“Indigo grows wild in almost every part of the African Coast … Besides the Indigo, there is another plant which the natives use as a blue dye, which appears to impart a more indelible color, and which, should it stand the test of experiment, might also be cultivated.”
–British Report of the Committee of the African Institution: West African Produce, 25 March 1808
Africans have used indigo for centuries as symbol of wealth and fertility. Indigo-dyed cotton cloth excavated from caves in Mali date to the 11th century and many of the designs are still used by modern West Africans.
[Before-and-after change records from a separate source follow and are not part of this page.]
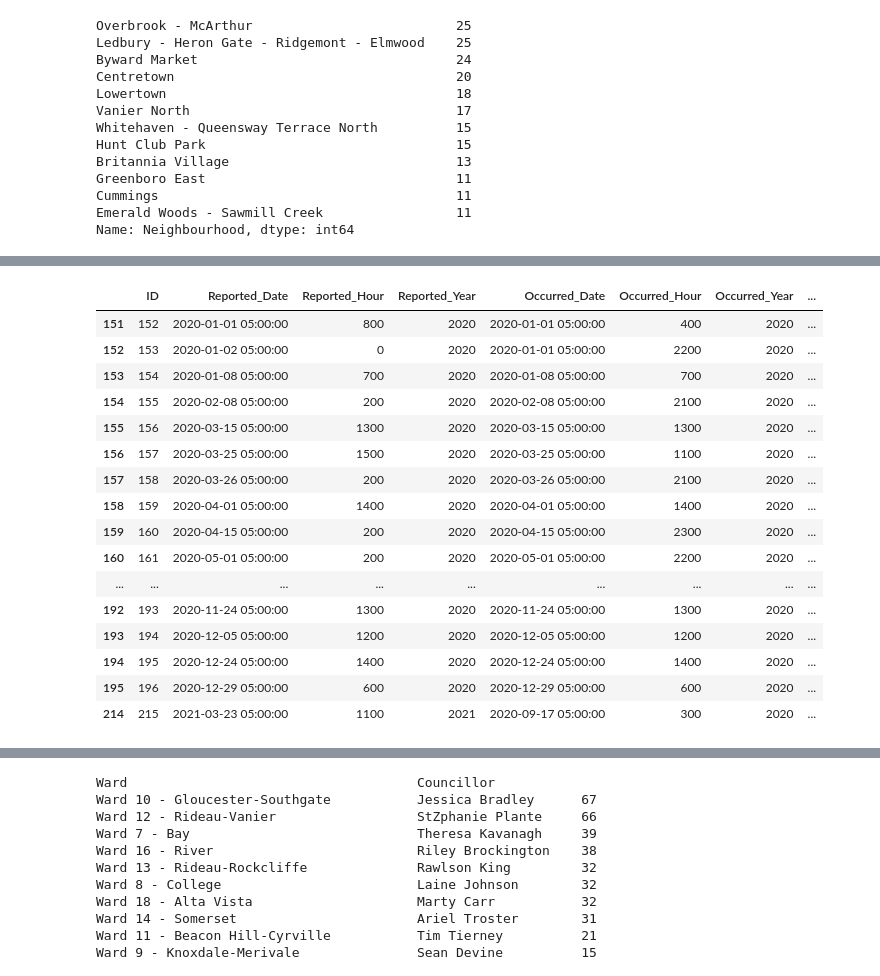
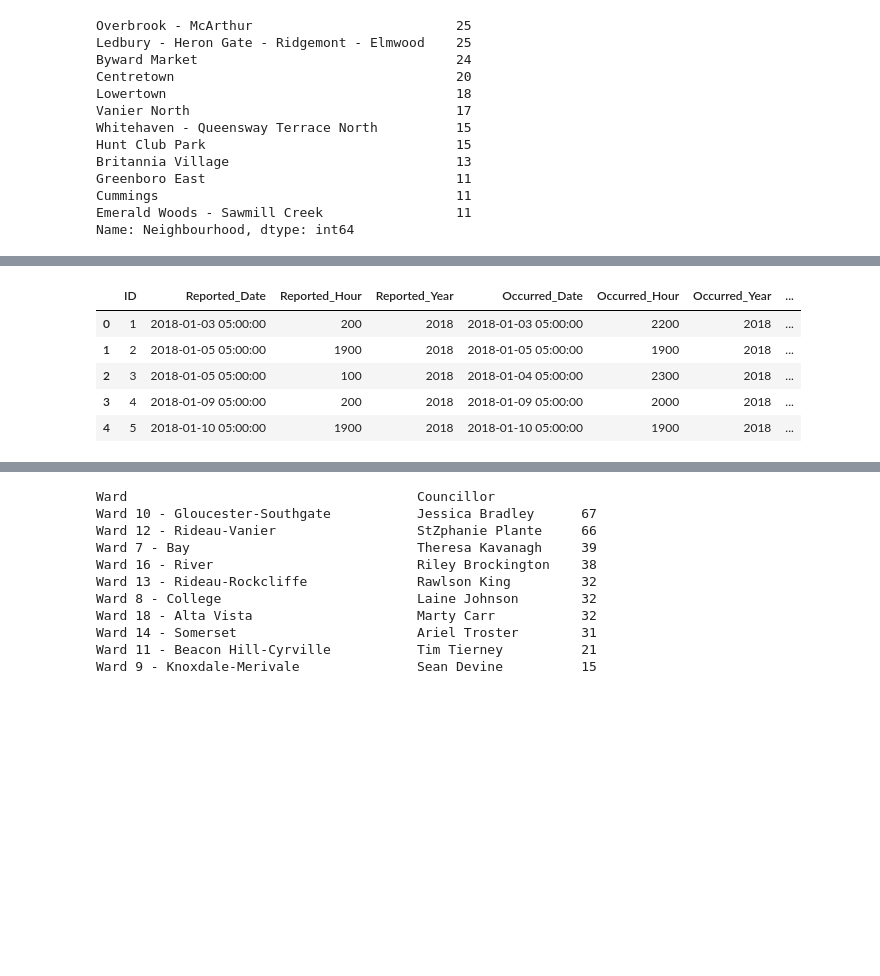
Before and after one commit to KodeXL/Ottawa-Shootings, a Jupyter notebook: SQL and Python/SQLCONNECTION.ipynb, the cells around one changed output, grey strips where cells are left out. Saved outputs shown, nothing was run; the diff lists cells and outputs as text; code cells hidden in the pictures; blank space fills up the shorter version.

```diff
--- a/SQL and Python/SQLCONNECTION.ipynb
+++ b/SQL and Python/SQLCONNECTION.ipynb
@@ -495,24 +562,13 @@ Overbrook - McArthur                    2
 Name: Neighbourhood, dtype: int64
 # %%
-df_peryear
+df_peryear.head()
 # %% [output]
 |  | ID | Reported_Date | Reported_Hour | Reported_Year | Occurred_Date | Occurred_Hour | Occurred_Year | ... |
-| 151 | 152 | 2020-01-01 05:00:00 | 800 | 2020 | 2020-01-01 05:00:00 | 400 | 2020 | ... |
-| 152 | 153 | 2020-01-02 05:00:00 | 0 | 2020 | 2020-01-01 05:00:00 | 2200 | 2020 | ... |
-| 153 | 154 | 2020-01-08 05:00:00 | 700 | 2020 | 2020-01-08 05:00:00 | 700 | 2020 | ... |
-| 154 | 155 | 2020-02-08 05:00:00 | 200 | 2020 | 2020-02-08 05:00:00 | 2100 | 2020 | ... |
-| 155 | 156 | 2020-03-15 05:00:00 | 1300 | 2020 | 2020-03-15 05:00:00 | 1300 | 2020 | ... |
-| 156 | 157 | 2020-03-25 05:00:00 | 1500 | 2020 | 2020-03-25 05:00:00 | 1100 | 2020 | ... |
-| 157 | 158 | 2020-03-26 05:00:00 | 200 | 2020 | 2020-03-26 05:00:00 | 2100 | 2020 | ... |
-| 158 | 159 | 2020-04-01 05:00:00 | 1400 | 2020 | 2020-04-01 05:00:00 | 1400 | 2020 | ... |
-| 159 | 160 | 2020-04-15 05:00:00 | 200 | 2020 | 2020-04-15 05:00:00 | 2300 | 2020 | ... |
-| 160 | 161 | 2020-05-01 05:00:00 | 200 | 2020 | 2020-05-01 05:00:00 | 2200 | 2020 | ... |
-| ... | ... | ... | ... | ... | ... | ... | ... | ... |
-| 192 | 193 | 2020-11-24 05:00:00 | 1300 | 2020 | 2020-11-24 05:00:00 | 1300 | 2020 | ... |
-| 193 | 194 | 2020-12-05 05:00:00 | 1200 | 2020 | 2020-12-05 05:00:00 | 1200 | 2020 | ... |
-| 194 | 195 | 2020-12-24 05:00:00 | 1400 | 2020 | 2020-12-24 05:00:00 | 1400 | 2020 | ... |
-| 195 | 196 | 2020-12-29 05:00:00 | 600 | 2020 | 2020-12-29 05:00:00 | 600 | 2020 | ... |
-| 214 | 215 | 2021-03-23 05:00:00 | 1100 | 2021 | 2020-09-17 05:00:00 | 300 | 2020 | ... |
+| 0 | 1 | 2018-01-03 05:00:00 | 200 | 2018 | 2018-01-03 05:00:00 | 2200 | 2018 | ... |
+| 1 | 2 | 2018-01-05 05:00:00 | 1900 | 2018 | 2018-01-05 05:00:00 | 1900 | 2018 | ... |
+| 2 | 3 | 2018-01-05 05:00:00 | 100 | 2018 | 2018-01-04 05:00:00 | 2300 | 2018 | ... |
+| 3 | 4 | 2018-01-09 05:00:00 | 200 | 2018 | 2018-01-09 05:00:00 | 2000 | 2018 | ... |
+| 4 | 5 | 2018-01-10 05:00:00 | 1900 | 2018 | 2018-01-10 05:00:00 | 1900 | 2018 | ... |
 # %%
 top_10_neighborhoods.index
 # %% [output]
```
Also changed, not shown: parts of 41 cells of this notebook, 1 other file.
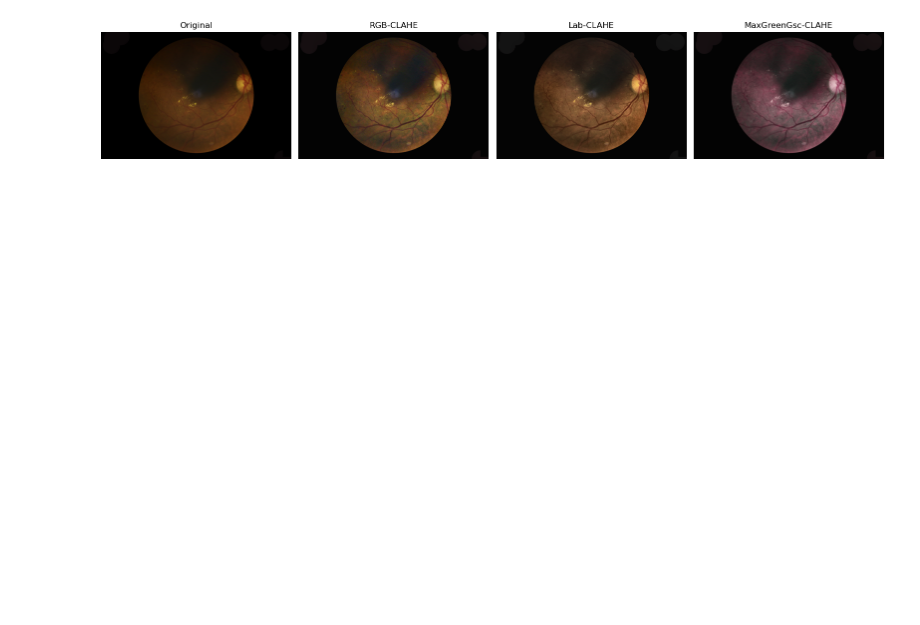
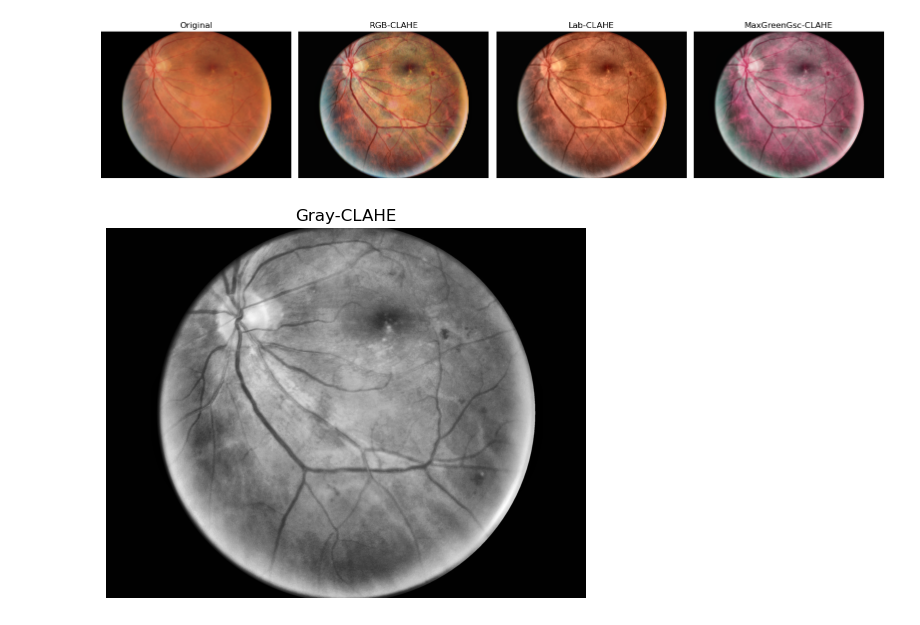
Before and after one commit to florianbasset/fundus-preprocessor-toolkit, a Jupyter notebook: notebook/Macsik.ipynb, the cells around one changed output. Drawn from its saved outputs; the diff is of its cells as text; code cells hidden in the pictures; blank space fills up the shorter version.

```diff
--- a/notebook/Macsik.ipynb
+++ b/notebook/Macsik.ipynb
@@ -30,8 +30,15 @@ def max_green_gsc_clahe(image, clip_limit=2.0, tile_grid_size=(8, 8)):
     max_green_gsc_clahe_image = cv2.merge([gray_clahe, green_clahe, max_pixel_clahe])
     return max_green_gsc_clahe_image
 
+def gray_clahe(image, clip_limit=2.0, tile_grid_size=(8, 8)):
+    gray_image = cv2.cvtColor(image, cv2.COLOR_BGR2GRAY)
+    clahe = cv2.createCLAHE(clipLimit=clip_limit, tileGridSize=tile_grid_size)
+    gray_clahe_image = clahe.apply(gray_image)
+    return gray_clahe_image
+
+
 # Example usage with matplotlib
-input_image = cv2.imread('../data/image_6.jpg')
+input_image = cv2.imread('../data/image_4.jpg')
 
 # RGB-CLAHE
 rgb_clahe_image = rgb_clahe(input_image)
@@ -41,35 +48,46 @@ lab_clahe_image = lab_clahe(input_image)
 
 # MaxGreenGsc-CLAHE
 max_green_gsc_clahe_image = max_green_gsc_clahe(input_image)
+
+# Gray-CLAHE
+gray_clahe_image = gray_clahe(input_image)
 
 # Plotting all images side by side
 plt.figure(figsize=(16, 6))
 
 # Original image
 plt.subplot(141)
 plt.title('Original')
 plt.imshow(cv2.cvtColor(input_image, cv2.COLOR_BGR2RGB))
 plt.axis('off')
 
 # RGB-CLAHE
 plt.subplot(142)
 plt.title('RGB-CLAHE')
 plt.imshow(cv2.cvtColor(rgb_clahe_image, cv2.COLOR_BGR2RGB))
 plt.axis('off')
 
 # Lab-CLAHE
 plt.subplot(143)
 plt.title('Lab-CLAHE')
 plt.imshow(cv2.cvtColor(lab_clahe_image, cv2.COLOR_BGR2RGB))
 plt.axis('off')
 
 # MaxGreenGsc-CLAHE
 plt.subplot(144)
 plt.title('MaxGreenGsc-CLAHE')
 plt.imshow(cv2.cvtColor(max_green_gsc_clahe_image, cv2.COLOR_BGR2RGB))
 plt.axis('off')
 
+
+
 plt.tight_layout()
 plt.show()
+
+plt.title('Gray-CLAHE')
+plt.imshow(gray_clahe_image, cmap='gray')
+plt.axis('off')
+plt.show()
 # %% [output]
-[figure, old version]
+[figure, new version]
+[figure, added]
```
Also changed, not shown: 3 other files.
The Tauregs, “blue men” of the Sahara, are famous for their indigo robes, turbans, and veils that rub blue pigment into their skin. Yoruba dyers of Nigeria produce indigo cloth called adire alesso using both tie-and-dye and resist dye techniques, while honoring Iya Mapo, as the patron god of their exacting craft. Dyers of the Kanuri (Cameroon and Nigeria) and Fulani (modern Niger and Burkina-Faso) ethnic groups popularized indigo near Lake Chad and through portions of West Africa.
Most African dyers are women including among the Yoruba, the Malike and Dogan of Mali, and the Soninke of Senegal. Dyeing is also performed by men among the Mossi (Burkina-Faso) and the Hausa, who have produced indigo-dyed textiles in the ancient city of Kano (Northern Nigeria) since the 15th century.
— Content from Slaves in America